[Your task]: Return the data below exactly as given, except for the images.

Edit difference data
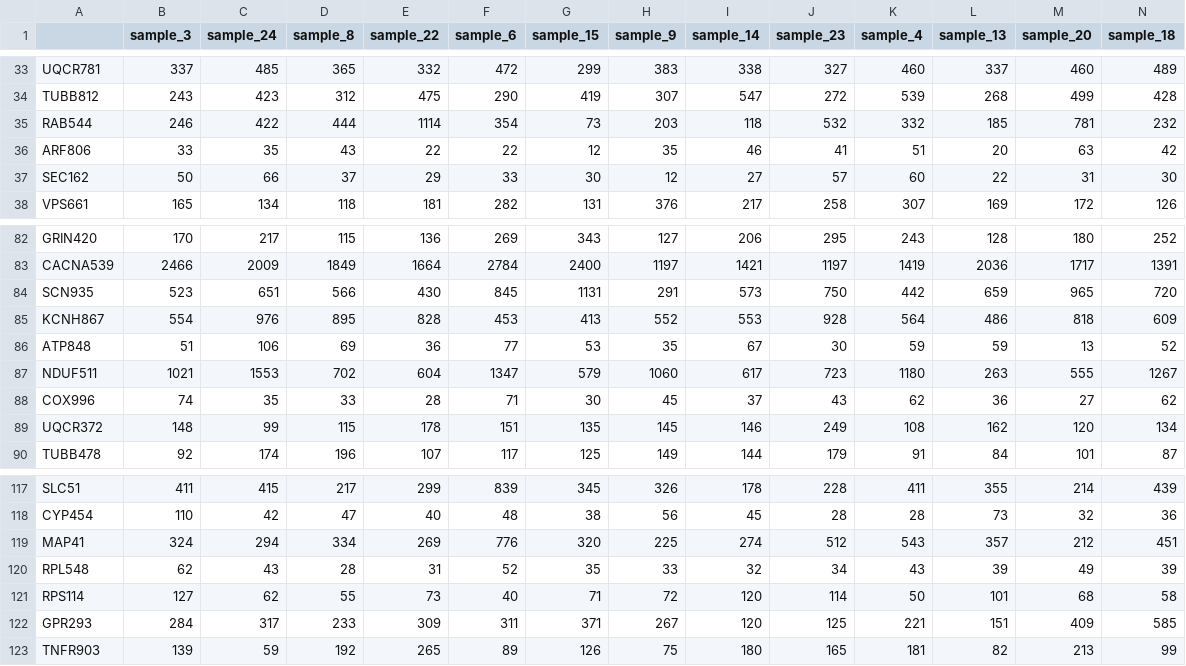
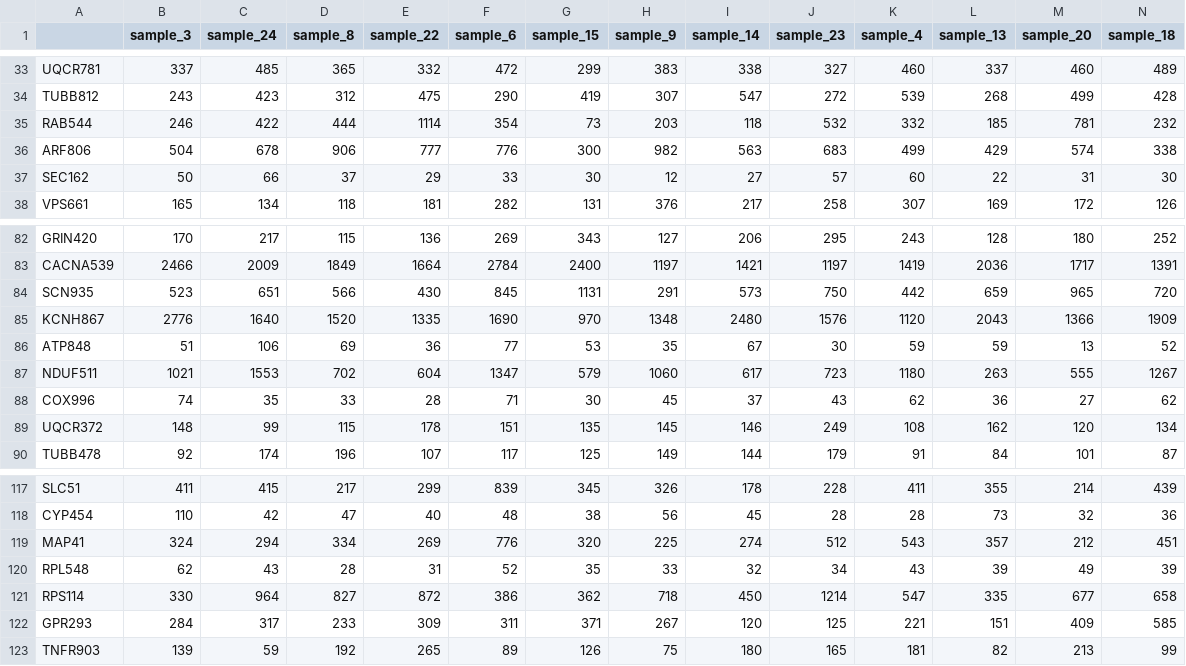
Before and after one commit to skharkar2020-boop/Aligned, a CSV file: rnaseq-metadata-misalignment/data_generation/public/expression_matrix.csv, drawn as a sheet; only a part is shown, gaps mark what is left out; removed rows and columns are numbered as before the commit, all else as after; rows hold the shown columns only; the diff names each change by its address in the sheet, - before the commit and + after, or states it on an @@ line.

```diff
--- a/rnaseq-metadata-misalignment/data_generation/public/expression_matrix.csv
+++ b/rnaseq-metadata-misalignment/data_generation/public/expression_matrix.csv
-row 36: ARF806 | 33 | 35 | 43 | 22 | 22 | 12 | 35 | 46 | 41 | 51 | 20 | 63 | 42
+row 36: ARF806 | 504 | 678 | 906 | 777 | 776 | 300 | 982 | 563 | 683 | 499 | 429 | 574 | 338
-row 85: KCNH867 | 554 | 976 | 895 | 828 | 453 | 413 | 552 | 553 | 928 | 564 | 486 | 818 | 609
+row 85: KCNH867 | 2776 | 1640 | 1520 | 1335 | 1690 | 970 | 1348 | 2480 | 1576 | 1120 | 2043 | 1366 | 1909
-row 121: RPS114 | 127 | 62 | 55 | 73 | 40 | 71 | 72 | 120 | 114 | 50 | 101 | 68 | 58
+row 121: RPS114 | 330 | 964 | 827 | 872 | 386 | 362 | 718 | 450 | 1214 | 547 | 335 | 677 | 658
```
Also changed, not shown: rnaseq-metadata-misalignment/task/environment/data/expression_matrix.csv, 4 other files.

[Exercise response]:
Before and after one commit to skharkar2020-boop/Aligned, a CSV file: rnaseq-metadata-misalignment/data_generation/public/expression_matrix.csv, drawn as a sheet; only a part is shown, gaps mark what is left out; removed rows and columns are numbered as before the commit, all else as after; rows hold the shown columns only; the diff names each change by its address in the sheet, - before the commit and + after, or states it on an @@ line.

```diff
--- a/rnaseq-metadata-misalignment/data_generation/public/expression_matrix.csv
+++ b/rnaseq-metadata-misalignment/data_generation/public/expression_matrix.csv
-row 36: ARF806 | 33 | 35 | 43 | 22 | 22 | 12 | 35 | 46 | 41 | 51 | 20 | 63 | 42
+row 36: ARF806 | 504 | 678 | 906 | 777 | 776 | 300 | 982 | 563 | 683 | 499 | 429 | 574 | 338
-row 85: KCNH867 | 554 | 976 | 895 | 828 | 453 | 413 | 552 | 553 | 928 | 564 | 486 | 818 | 609
+row 85: KCNH867 | 2776 | 1640 | 1520 | 1335 | 1690 | 970 | 1348 | 2480 | 1576 | 1120 | 2043 | 1366 | 1909
-row 121: RPS114 | 127 | 62 | 55 | 73 | 40 | 71 | 72 | 120 | 114 | 50 | 101 | 68 | 58
+row 121: RPS114 | 330 | 964 | 827 | 872 | 386 | 362 | 718 | 450 | 1214 | 547 | 335 | 677 | 658
```
Also changed, not shown: rnaseq-metadata-misalignment/task/environment/data/expression_matrix.csv, 4 other files.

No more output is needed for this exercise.